_Required action_: Among the records below, which lines contain the string "withOpacity"? Report them.

Provided material Block Start

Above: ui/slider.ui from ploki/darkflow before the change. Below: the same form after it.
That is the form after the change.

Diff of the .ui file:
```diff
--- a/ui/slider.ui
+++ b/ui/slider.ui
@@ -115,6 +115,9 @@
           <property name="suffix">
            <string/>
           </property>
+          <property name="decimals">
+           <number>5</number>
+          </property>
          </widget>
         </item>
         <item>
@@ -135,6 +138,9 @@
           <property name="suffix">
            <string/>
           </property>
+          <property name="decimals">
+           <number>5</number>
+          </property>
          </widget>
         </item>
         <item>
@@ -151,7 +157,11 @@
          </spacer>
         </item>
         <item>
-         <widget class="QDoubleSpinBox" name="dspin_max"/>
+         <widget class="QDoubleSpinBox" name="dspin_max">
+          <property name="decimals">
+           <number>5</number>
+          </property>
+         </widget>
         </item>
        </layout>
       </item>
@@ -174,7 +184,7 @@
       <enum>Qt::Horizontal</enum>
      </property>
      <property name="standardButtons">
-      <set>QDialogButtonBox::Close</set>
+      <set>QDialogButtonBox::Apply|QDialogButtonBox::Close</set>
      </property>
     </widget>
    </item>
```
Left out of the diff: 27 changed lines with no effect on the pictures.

Provided material Block End
Provided material Block Start

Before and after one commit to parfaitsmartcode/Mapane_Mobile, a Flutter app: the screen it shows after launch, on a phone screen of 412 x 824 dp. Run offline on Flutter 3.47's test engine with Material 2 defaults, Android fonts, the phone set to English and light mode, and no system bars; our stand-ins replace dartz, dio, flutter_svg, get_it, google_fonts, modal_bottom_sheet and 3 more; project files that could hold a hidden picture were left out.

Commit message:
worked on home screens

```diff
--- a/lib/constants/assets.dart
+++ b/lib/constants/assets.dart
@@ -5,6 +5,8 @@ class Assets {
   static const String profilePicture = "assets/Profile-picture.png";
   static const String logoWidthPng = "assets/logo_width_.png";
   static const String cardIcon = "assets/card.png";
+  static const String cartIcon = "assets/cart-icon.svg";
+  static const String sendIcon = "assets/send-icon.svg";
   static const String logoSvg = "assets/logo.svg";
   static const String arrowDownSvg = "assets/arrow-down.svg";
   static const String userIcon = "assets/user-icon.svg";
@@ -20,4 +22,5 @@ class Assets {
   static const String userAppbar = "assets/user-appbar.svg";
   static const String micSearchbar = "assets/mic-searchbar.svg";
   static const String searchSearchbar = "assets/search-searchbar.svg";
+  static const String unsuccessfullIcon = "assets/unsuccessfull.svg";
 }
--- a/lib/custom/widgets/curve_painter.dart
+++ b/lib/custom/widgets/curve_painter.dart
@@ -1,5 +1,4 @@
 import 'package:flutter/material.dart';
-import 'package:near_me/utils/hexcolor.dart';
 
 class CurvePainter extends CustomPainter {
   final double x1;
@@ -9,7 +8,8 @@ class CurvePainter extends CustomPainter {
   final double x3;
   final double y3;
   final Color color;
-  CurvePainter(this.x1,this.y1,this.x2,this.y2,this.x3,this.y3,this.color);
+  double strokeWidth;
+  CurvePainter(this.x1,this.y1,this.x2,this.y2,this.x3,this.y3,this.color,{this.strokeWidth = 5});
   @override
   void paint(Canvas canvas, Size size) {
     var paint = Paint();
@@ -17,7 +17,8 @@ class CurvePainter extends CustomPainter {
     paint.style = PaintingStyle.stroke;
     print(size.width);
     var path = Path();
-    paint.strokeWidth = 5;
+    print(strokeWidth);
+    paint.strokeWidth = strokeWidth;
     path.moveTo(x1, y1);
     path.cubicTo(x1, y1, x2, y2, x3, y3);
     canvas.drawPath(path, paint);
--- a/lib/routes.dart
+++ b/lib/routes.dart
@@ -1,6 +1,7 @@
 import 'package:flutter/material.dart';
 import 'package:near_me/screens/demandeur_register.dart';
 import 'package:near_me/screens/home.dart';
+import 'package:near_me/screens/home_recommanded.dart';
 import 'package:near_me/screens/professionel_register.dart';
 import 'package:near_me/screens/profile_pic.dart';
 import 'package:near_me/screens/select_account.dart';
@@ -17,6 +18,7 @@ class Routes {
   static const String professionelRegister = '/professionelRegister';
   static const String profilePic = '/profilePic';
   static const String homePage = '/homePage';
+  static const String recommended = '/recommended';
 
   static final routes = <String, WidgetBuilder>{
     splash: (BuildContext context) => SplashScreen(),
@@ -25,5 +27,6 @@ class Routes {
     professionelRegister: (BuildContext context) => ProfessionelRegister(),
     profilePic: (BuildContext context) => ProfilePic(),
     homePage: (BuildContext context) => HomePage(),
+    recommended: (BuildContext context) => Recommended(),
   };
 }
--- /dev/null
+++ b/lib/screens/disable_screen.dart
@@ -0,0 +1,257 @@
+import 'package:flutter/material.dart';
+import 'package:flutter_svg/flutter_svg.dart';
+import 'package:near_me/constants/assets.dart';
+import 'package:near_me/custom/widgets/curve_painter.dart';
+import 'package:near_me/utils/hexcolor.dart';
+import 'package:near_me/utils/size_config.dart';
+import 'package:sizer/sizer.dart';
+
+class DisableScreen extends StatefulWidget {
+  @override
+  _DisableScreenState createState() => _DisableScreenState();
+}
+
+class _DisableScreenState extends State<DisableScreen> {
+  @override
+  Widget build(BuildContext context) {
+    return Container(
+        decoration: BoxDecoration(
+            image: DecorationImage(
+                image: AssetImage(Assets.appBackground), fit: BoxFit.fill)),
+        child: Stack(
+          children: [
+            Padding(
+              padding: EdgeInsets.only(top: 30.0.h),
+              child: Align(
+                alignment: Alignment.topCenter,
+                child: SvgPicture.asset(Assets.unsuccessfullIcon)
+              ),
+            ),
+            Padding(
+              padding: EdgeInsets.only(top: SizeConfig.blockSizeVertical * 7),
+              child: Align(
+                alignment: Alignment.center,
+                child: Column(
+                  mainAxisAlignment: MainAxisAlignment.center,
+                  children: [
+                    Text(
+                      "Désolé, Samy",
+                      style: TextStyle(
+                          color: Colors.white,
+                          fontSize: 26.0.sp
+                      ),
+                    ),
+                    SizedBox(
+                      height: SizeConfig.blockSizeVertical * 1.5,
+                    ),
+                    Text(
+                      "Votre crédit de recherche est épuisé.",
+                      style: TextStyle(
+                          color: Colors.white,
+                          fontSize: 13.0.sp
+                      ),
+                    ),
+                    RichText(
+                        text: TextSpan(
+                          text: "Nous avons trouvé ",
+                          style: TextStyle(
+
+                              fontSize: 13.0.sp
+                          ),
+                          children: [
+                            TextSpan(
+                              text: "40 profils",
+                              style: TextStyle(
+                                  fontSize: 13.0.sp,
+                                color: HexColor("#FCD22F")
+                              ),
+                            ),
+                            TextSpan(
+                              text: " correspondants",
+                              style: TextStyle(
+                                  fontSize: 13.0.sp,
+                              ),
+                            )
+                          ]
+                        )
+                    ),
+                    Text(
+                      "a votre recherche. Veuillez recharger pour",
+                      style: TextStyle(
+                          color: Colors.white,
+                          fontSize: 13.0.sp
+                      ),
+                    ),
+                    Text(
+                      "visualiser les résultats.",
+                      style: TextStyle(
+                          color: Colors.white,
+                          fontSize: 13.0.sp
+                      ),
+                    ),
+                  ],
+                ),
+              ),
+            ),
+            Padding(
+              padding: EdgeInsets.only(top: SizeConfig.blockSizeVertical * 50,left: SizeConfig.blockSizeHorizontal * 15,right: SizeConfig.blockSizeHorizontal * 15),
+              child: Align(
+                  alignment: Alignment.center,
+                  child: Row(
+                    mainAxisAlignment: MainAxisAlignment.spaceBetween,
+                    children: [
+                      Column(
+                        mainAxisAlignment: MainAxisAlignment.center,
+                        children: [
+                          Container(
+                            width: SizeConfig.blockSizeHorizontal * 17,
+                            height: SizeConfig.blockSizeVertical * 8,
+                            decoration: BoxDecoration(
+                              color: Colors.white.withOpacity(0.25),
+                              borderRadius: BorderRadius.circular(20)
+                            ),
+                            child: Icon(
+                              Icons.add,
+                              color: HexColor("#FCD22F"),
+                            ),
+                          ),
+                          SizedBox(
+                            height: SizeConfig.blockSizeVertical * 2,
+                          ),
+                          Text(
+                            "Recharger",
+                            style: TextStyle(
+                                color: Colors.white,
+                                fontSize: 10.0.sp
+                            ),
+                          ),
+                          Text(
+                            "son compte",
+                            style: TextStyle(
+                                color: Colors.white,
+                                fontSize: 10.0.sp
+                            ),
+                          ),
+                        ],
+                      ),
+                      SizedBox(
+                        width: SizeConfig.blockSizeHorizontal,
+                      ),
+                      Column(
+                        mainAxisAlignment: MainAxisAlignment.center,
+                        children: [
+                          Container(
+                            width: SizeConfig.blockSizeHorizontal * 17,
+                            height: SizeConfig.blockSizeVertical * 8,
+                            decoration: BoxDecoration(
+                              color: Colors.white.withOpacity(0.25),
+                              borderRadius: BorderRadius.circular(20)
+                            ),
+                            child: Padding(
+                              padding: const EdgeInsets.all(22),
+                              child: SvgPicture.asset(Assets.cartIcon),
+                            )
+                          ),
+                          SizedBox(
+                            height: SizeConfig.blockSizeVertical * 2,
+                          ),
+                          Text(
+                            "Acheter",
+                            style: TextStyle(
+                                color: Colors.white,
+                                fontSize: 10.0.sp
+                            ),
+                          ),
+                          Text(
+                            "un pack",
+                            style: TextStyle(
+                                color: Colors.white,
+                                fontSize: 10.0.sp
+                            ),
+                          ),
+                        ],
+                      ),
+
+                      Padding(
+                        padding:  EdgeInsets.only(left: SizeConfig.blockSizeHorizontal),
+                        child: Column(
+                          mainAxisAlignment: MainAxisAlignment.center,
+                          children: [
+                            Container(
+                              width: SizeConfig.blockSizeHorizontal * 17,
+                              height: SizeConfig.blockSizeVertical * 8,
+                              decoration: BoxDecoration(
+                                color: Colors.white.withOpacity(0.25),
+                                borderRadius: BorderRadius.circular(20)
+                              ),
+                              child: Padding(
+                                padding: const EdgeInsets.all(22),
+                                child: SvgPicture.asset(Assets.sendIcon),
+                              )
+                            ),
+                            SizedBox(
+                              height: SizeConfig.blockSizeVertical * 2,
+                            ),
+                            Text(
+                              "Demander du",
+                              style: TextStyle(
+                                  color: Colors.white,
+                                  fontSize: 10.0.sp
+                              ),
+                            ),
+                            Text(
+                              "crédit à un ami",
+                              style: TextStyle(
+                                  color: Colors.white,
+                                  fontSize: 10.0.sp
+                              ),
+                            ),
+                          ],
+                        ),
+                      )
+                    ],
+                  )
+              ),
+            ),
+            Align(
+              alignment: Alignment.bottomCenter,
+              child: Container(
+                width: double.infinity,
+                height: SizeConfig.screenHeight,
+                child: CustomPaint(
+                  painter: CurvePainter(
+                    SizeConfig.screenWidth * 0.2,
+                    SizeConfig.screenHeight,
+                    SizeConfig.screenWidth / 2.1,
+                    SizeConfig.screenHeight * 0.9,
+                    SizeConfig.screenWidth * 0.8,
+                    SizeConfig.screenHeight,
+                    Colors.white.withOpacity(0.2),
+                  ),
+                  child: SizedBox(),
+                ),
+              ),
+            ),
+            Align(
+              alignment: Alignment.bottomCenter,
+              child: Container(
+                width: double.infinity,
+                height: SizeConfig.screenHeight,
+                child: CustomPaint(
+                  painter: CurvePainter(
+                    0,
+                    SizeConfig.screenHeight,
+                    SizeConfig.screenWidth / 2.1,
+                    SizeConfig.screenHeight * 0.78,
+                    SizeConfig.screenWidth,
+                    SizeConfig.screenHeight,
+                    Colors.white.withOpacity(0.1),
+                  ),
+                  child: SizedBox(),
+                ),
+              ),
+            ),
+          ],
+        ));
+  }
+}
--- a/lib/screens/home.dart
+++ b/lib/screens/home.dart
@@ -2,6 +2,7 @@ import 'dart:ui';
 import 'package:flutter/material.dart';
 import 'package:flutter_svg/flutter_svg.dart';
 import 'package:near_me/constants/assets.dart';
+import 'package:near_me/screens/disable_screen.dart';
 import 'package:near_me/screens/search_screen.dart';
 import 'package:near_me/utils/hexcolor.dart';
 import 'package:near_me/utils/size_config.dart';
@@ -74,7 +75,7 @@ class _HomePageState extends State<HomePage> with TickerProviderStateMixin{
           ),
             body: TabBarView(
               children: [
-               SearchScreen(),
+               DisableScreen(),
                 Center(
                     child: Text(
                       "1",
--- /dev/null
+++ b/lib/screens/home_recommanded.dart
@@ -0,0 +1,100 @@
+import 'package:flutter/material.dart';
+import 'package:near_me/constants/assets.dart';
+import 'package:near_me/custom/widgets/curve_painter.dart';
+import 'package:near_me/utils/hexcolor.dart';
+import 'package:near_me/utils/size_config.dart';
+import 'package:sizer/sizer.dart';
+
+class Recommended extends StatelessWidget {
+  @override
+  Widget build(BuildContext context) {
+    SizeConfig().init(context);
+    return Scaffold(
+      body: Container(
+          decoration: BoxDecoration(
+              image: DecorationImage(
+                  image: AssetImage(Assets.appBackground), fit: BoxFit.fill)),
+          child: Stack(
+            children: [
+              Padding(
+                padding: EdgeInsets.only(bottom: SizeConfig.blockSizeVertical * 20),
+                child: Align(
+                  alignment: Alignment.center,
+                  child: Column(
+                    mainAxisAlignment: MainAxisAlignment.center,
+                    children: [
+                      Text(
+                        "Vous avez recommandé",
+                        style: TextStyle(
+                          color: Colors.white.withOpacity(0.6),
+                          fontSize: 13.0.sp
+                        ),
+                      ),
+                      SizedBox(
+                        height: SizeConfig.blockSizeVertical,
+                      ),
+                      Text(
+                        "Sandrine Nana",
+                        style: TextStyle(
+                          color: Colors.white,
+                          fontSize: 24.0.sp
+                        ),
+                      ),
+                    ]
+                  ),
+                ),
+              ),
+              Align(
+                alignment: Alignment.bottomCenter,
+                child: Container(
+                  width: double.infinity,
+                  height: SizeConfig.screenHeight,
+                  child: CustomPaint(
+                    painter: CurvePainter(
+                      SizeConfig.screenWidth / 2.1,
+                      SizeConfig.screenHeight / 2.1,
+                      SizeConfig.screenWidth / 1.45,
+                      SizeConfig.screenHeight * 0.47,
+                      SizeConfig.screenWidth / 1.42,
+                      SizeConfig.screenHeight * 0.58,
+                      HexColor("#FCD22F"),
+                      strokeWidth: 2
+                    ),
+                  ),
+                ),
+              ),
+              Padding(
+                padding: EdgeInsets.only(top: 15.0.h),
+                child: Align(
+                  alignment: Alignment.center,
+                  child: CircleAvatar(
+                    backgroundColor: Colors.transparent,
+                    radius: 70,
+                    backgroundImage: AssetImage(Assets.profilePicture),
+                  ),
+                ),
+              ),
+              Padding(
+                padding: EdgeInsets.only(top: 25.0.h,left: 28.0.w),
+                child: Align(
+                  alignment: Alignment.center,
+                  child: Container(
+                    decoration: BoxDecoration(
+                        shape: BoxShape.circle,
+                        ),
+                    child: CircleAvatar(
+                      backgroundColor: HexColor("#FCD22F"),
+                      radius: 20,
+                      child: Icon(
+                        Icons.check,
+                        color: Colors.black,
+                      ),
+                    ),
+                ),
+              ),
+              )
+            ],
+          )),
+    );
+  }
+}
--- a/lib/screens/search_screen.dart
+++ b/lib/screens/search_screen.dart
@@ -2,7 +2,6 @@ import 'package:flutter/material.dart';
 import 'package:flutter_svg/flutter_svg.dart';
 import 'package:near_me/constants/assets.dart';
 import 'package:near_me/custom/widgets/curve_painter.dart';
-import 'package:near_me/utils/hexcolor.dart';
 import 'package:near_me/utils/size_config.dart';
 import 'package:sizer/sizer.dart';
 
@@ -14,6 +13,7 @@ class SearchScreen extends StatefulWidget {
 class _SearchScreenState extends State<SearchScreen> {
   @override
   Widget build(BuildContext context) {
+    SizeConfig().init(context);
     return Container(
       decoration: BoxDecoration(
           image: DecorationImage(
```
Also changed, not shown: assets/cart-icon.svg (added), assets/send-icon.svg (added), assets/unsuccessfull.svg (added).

Provided material Block End

_Response below_:
+                              color: Colors.white.withOpacity(0.25),
+                              color: Colors.white.withOpacity(0.25),
+                                color: Colors.white.withOpacity(0.25),
+                    Colors.white.withOpacity(0.2),
+                    Colors.white.withOpacity(0.1),
+                          color: Colors.white.withOpacity(0.6),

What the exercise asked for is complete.